Above the dry fall, the canyon walls were aglow as they rose gradually out of the wash.
It'd taken us a couple hours to reach this point - the narrows and dry falls slowing our progress dramatically as I tried to snap photos, and the talus bypass a slow nail-biter for @mrs.turbodb - so I was getting a bit worried that we might not have enough time to finish the second and third narrows, some two miles further upstream.
There was only one thing to do - turn on the hiking afterburners.
Go - go - go!
The remainder of the first - and the entirety of the second - narrows, were not particularly tight or knock-your-socks-off impressive, but even with the mid-day sun casting harsh shadows over many stretches of the canyon, there were still spots where light and rocks played well together.
Colors and light.

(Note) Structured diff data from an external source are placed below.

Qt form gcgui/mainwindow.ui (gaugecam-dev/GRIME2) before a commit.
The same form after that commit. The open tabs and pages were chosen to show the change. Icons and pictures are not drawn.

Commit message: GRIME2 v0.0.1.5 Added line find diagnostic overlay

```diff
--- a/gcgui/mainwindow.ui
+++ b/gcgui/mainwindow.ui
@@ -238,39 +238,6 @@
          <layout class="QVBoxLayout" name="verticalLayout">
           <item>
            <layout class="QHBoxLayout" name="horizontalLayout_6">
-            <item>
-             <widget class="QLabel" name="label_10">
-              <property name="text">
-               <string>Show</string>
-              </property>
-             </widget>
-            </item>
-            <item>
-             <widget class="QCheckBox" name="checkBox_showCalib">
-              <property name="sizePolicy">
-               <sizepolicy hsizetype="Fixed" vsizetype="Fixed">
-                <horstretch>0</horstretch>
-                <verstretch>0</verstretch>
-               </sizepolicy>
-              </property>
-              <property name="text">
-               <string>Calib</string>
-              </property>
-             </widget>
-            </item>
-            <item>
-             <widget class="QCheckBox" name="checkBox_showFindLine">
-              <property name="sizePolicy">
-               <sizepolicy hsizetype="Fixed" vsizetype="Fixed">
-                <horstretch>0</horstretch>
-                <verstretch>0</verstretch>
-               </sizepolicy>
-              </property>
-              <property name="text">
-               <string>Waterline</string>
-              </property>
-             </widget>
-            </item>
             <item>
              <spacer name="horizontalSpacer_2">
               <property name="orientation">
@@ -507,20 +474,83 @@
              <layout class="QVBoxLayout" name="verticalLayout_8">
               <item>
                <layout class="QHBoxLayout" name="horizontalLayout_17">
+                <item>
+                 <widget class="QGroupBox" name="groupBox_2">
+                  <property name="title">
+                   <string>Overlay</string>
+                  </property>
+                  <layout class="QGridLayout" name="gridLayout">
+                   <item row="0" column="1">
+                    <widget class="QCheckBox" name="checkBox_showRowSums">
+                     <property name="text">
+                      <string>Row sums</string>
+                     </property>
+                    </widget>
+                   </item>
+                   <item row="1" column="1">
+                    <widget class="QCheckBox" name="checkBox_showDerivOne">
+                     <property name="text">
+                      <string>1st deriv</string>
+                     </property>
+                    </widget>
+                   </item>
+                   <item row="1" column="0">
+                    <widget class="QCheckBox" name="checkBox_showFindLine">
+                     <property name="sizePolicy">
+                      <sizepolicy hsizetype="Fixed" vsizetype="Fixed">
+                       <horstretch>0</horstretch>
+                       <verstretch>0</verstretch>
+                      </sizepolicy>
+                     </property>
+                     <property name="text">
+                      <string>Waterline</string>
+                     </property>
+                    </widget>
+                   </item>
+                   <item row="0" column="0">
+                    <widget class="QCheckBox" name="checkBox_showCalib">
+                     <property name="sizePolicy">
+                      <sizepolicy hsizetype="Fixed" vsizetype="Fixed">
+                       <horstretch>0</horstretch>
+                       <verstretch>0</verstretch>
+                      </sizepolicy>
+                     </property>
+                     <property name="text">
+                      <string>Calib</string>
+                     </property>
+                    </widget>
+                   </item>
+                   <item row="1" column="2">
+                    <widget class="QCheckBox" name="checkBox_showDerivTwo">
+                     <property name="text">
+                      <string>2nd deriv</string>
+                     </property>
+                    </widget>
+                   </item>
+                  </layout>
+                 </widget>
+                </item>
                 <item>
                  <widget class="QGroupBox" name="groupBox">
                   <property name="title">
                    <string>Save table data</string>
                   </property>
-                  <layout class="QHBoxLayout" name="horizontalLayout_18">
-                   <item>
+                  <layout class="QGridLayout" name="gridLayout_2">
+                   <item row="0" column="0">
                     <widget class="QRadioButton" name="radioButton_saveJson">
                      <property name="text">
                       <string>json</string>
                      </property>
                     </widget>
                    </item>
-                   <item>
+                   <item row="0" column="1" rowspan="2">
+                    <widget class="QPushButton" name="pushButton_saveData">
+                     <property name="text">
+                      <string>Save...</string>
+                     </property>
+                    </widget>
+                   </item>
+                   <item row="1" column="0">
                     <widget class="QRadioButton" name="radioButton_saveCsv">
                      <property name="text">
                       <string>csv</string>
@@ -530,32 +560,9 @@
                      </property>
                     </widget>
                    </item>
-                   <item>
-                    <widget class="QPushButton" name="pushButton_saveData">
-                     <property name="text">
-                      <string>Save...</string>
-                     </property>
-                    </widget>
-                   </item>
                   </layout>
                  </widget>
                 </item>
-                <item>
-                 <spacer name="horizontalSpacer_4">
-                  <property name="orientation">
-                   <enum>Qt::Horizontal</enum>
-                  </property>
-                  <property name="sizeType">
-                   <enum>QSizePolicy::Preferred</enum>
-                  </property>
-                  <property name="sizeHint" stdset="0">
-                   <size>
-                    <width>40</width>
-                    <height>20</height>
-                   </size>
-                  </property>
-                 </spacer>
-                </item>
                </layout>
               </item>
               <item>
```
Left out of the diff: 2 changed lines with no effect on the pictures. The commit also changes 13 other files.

The third narrows - some 3.2 miles from the trailhead - once again upped the interest factor. At 12- to 18-feet tall, each of them required a bit of work to climb, but none were so difficult as to turn me around as I raced ahead of @mrs.turbodb in an attempt to reach the head of the canyon.

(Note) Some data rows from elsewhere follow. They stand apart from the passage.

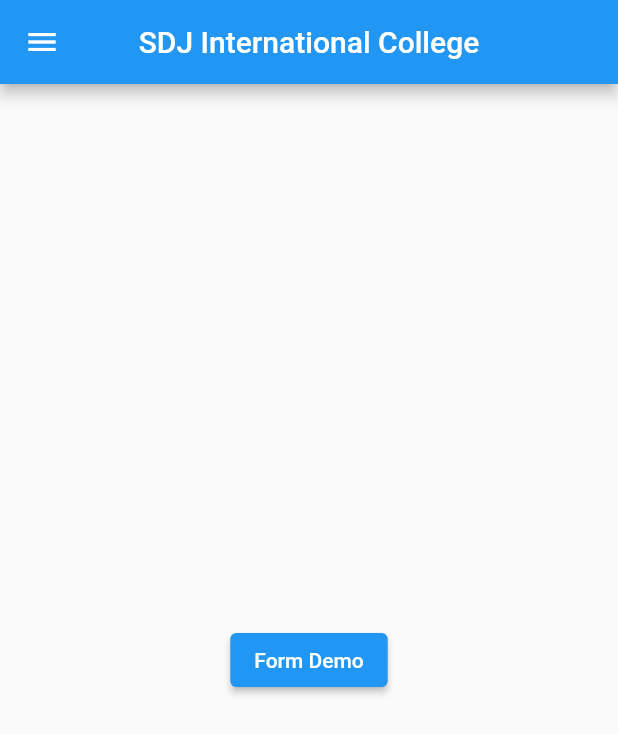
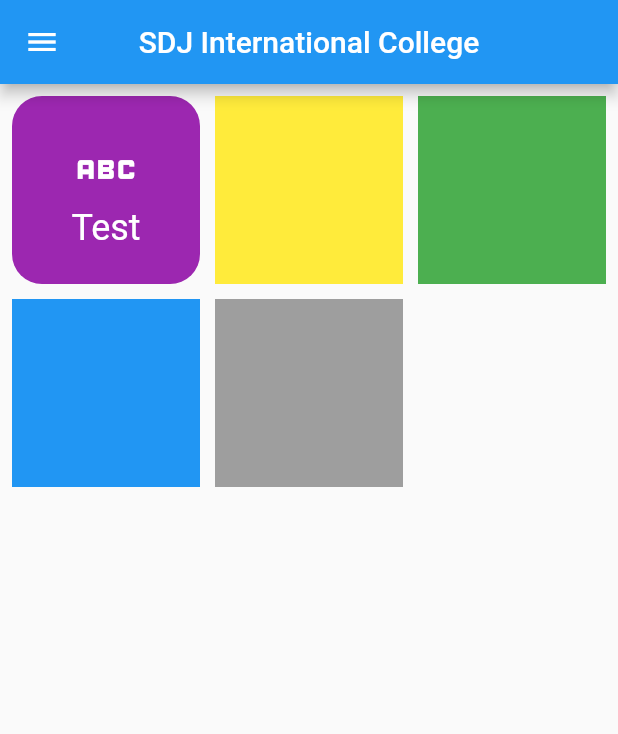
Before and after one commit to NehalPatel/sdjic_flutter, a Flutter app: the screen it shows after launch, on a phone screen of 412 x 824 dp. Shown: the top 734 px of the screen. Run offline on Flutter 3.47's test engine with Material 2 defaults, Android fonts, the phone set to English and light mode, and no system bars; our stand-ins replace fluttertoast; project files that could hold a hidden picture were left out.

Commit message:
design changes

```diff
--- a/lib/main.dart
+++ b/lib/main.dart
@@ -34,13 +34,32 @@ class HomePage extends StatelessWidget {
         title: const Text('SDJ International College'),
         centerTitle: true,
       ),
-      body: Center(
-        child: Column(
-          mainAxisAlignment: MainAxisAlignment.center,
+      body: Padding(
+        padding: const EdgeInsets.all(8.0),
+        child: GridView(
+          gridDelegate: const SliverGridDelegateWithFixedCrossAxisCount(
+            crossAxisCount: 3,
+            mainAxisSpacing: 10,
+            crossAxisSpacing: 10,
+          ),
           children: [
-            ElevatedButton(
-              child: const Text("Form Demo"),
-              onPressed: () => {},
+            const HomeCard(
+              icon: Icons.abc_rounded,
+              title: "Test",
+              navigation: "/textdemo",
+              color: Colors.purple,
+            ),
+            Container(
+              color: Colors.yellow,
+            ),
+            Container(
+              color: Colors.green,
+            ),
+            Container(
+              color: Colors.blue,
+            ),
+            Container(
+              color: Colors.grey,
             ),
           ],
         ),
@@ -49,3 +68,50 @@ class HomePage extends StatelessWidget {
     );
   }
 }
+
+class HomeCard extends StatelessWidget {
+  final IconData icon;
+  final String title;
+  final String navigation;
+  final Color color;
+
+  const HomeCard({
+    Key? key,
+    required this.icon,
+    required this.title,
+    required this.navigation,
+    required this.color,
+  }) : super(key: key);
+
+  @override
+  Widget build(BuildContext context) {
+    return InkWell(
+      onTap: () {
+        Navigator.pushNamed(context, navigation);
+      },
+      child: Container(
+        child: Column(
+          mainAxisAlignment: MainAxisAlignment.center,
+          children: [
+            const Icon(
+              Icons.abc,
+              size: 50,
+              color: Colors.white,
+            ),
+            Text(
+              title,
+              style: const TextStyle(
+                color: Colors.white,
+                fontSize: 24,
+              ),
+            )
+          ],
+        ),
+        decoration: BoxDecoration(
+          borderRadius: BorderRadius.circular(20.0),
+          color: color,
+        ),
+      ),
+    );
+  }
+}
```
Also changed, not shown: pubspec.yaml (+8 -11 lines), assets/fonts/FiraSans-Medium.ttf (added), assets/fonts/FiraSans-Regular.ttf (added), assets/images/header.png (added), assets/images/infinity.png (added), pubspec.lock.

Cheater rocks always seem strange to me - the hard part is never at the bottom of the climb.
Light and dark.
Where the first mile of narrows had taken nearly two hours - including lunch, I suppose - we knocked out the final two miles in just under an hour. With two-and-a-half hours to get back - plenty of time - we were both able to relax as we headed back into the canyon to see it all again!
This brilliant green plant was growing out of the rock face.
I don't know what this cute cactus is, but I'd not seen one like it before.
One of the great things about canyons - they are never the same when you're going the other direction!
Travelling more than twice the speed of our upward journey, we zipped down the canyon at record speed. Downclimbing dry falls - no problem; talus bypasses - pfft, we got this. Of course, I took a whole lot fewer photos as well.
Now a couple hours later, light played off different walls than it had on our way up.
Back to the slit - we're almost done!
One last bypass around the grotto near the mouth of the canyon and we were back out on the alluvial fan - a mere mile between us and our ride to the airport.
The watchful gaze of Telescope Peak seemed to tag along for this entire trip!
It'd been a great trip - one where we'd actually managed to tick off several things that we'd left behind on previous trips to the park - made even more pleasurable by the airborne mode of travel that whisked us between Seattle and Las Vegas.
Of course, we'd also added several new destinations to our mental lists, so it's only a matter of time before we find ourselves in our home-away-from-home, again!